In principle, engaging in a third-party service incognito and claiming the result as your original work would fall under the banner of plagiarism. There’s an official term for it: “contract cheating”. While seemingly harmless if undetected, it undermines honesty and authenticity, which are core tenets of the learning process. Taking credit for someone else’s handiwork, even if there’s mutual agreement on both sides, is technically no different than presenting your classmate’s research as your own.
These services tend to be cheap and have a high turnaround rate, and some companies even offer model essays up for purchase. A survey of Australian university students found that as many as six percent out of 14,000 students surveyed admitted to “outsourcing behaviours”, while 15% of them had bought, sold, or traded notes.
“Academic misconduct can be a learning and cultural issue,” writes Peter Hurley, Policy Fellow at Mitchell Institute at Victoria University.
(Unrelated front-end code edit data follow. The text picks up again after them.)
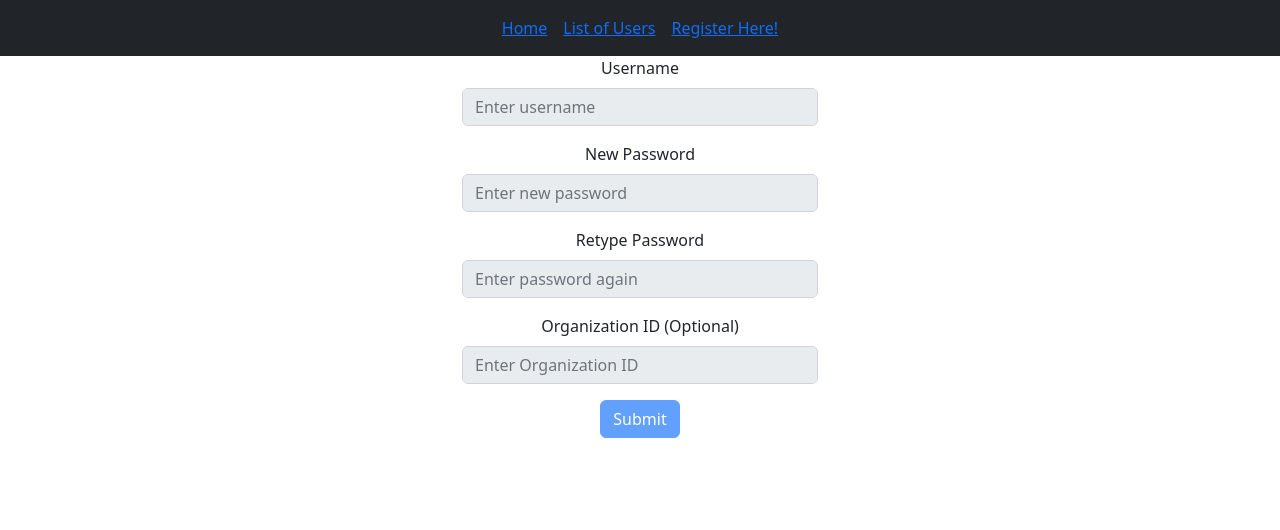
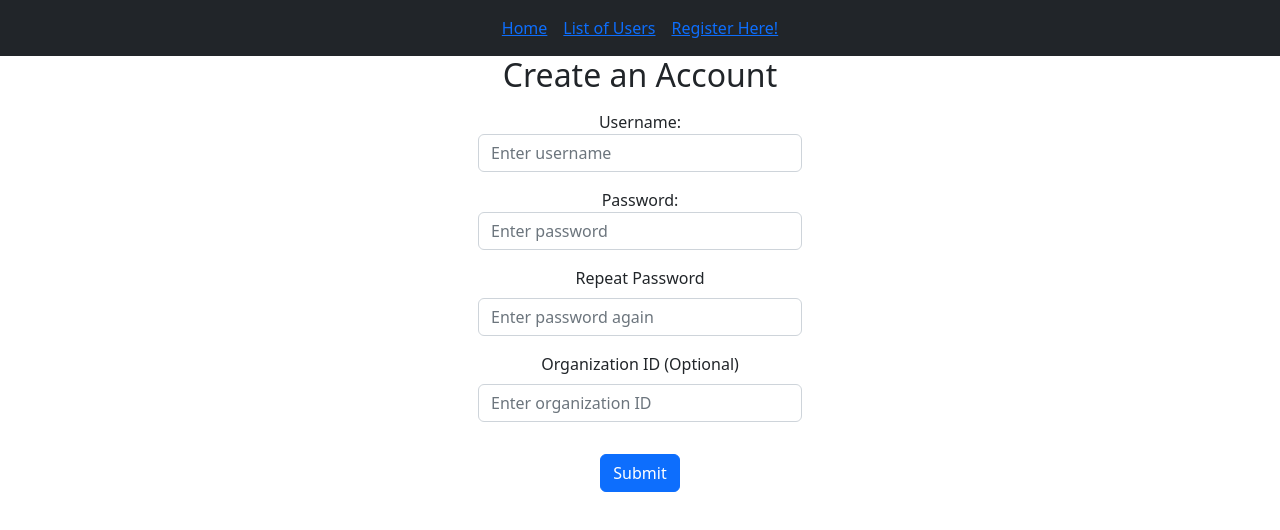
Before and after one commit to CrazyJokes-dev/StuffStash, a React (Create React App) app in the folder Stuff-Stash/client/: page /reg in a window 1280 px wide. Shown: the top 530 px of the page. Built offline with nearby package versions, Linux system fonts and the light colour scheme.

Commit message:
style: changed user registration form style *added spacing *changed color of the submit button

```diff
--- a/Stuff-Stash/client/src/components/registrationform.jsx
+++ b/Stuff-Stash/client/src/components/registrationform.jsx
@@ -1,5 +1,4 @@
-import Button from "react-bootstrap/Button";
-import Form from "react-bootstrap/Form";
+import React from "react";
 
 function RegForm() {
   return (
@@ -7,37 +6,56 @@ function RegForm() {
       <div class="row">
         <div class="col-sm"></div>
         <div class="col-sm">
-          <Form>
-            <fieldset disabled>
-              <Form.Group className="mb-3">
-                <Form.Label htmlFor="Username">Username</Form.Label>
-                <Form.Control id="Username" placeholder="Enter username" />
-              </Form.Group>
-              <Form.Group className="mb-3">
-                <Form.Label htmlFor="Password">New Password</Form.Label>
-                <Form.Control id="Password" placeholder="Enter new password" />
-              </Form.Group>
-              <Form.Group className="mb-3">
-                <Form.Label htmlFor="Repeat Password">
-                  Retype Password
-                </Form.Label>
-                <Form.Control
-                  id="Repeat Password"
-                  placeholder="Enter password again"
-                />
-              </Form.Group>
-              <Form.Group className="mb-3">
-                <Form.Label htmlFor="Organization ID">
-                  Organization ID (Optional)
-                </Form.Label>
-                <Form.Control
-                  id="Organization ID"
-                  placeholder="Enter Organization ID"
-                />
-              </Form.Group>
-              <Button type="submit">Submit</Button>
-            </fieldset>
-          </Form>
+          <h2>Create an Account</h2>
+          <form>
+            <div class="form-group m-3">
+              <label for="Username">Username:</label>
+              <input
+                type="Username"
+                class="form-control"
+                id="Username"
+                placeholder="Enter username"
+                name="Username"
+              />
+            </div>
+
+            <div class="form-group m-3">
+              <label for="pwd">Password:</label>
+              <input
+                type="password"
+                class="form-control"
+                id="pwd"
+                placeholder="Enter password"
+                name="pwd"
+              />
+            </div>
+
+            <div class="form-group m-3">
+              <label class="form-label" for="repeat password">
+                Repeat Password
+              </label>
+              <input
+                type="repeat password"
+                id="repeat password"
+                class="form-control"
+                placeholder="Enter password again"
+              />
+            </div>
+            <div class="form-group m-3">
+              <label class="form-label" for="organization ID">
+                Organization ID (Optional)
+              </label>
+              <input
+                type="Organization ID"
+                id="Organization ID"
+                class="form-control"
+                placeholder="Enter organization ID"
+              />
+            </div>
+            <button type="submit" class="btn btn-primary m-3">
+              Submit
+            </button>
+          </form>
         </div>
         <div class="col-sm"></div>
       </div>
```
Many students, particularly when they are new to higher education, are simply not aware [of] what constitutes academic misconduct.”
Alternatives to assignment helpers
Aside from familiarising yourself with university policies on cheating, doing your part as a student means cultivating honesty even when the easy way out is available. Instead of resorting to essay mills, consider these options:
Talk to your professors — Explain your situation as best as you can, and ask for an extension. Professors were once students too, and more often than not, they have your best interests at hand. Set a fair and realistic date to hand in your work. If you feel stuck about your tasks, don’t be afraid to ask for clarification on how to proceed.
Consult a writing advisor — Tap into the free services of your university’s writing centre. Resident writing coaches help you to break down the writing process and can offer you useful pointers on how to improve a draft. They can also work with you to navigate anxiety and negative feelings around writing, and devise practical steps for you to overcome them.
Consult your peers — Who better to help you out than a classmate who’s done well, especially those who excel under pressure at the last-minute? Ask how they approach, research, and execute a particular assignment. Sometimes your fear of failure overrides your own capability of producing a miracle from a last-ditch effort. You just need to learn how to do them effectively, which is better than handing in plagiarised work.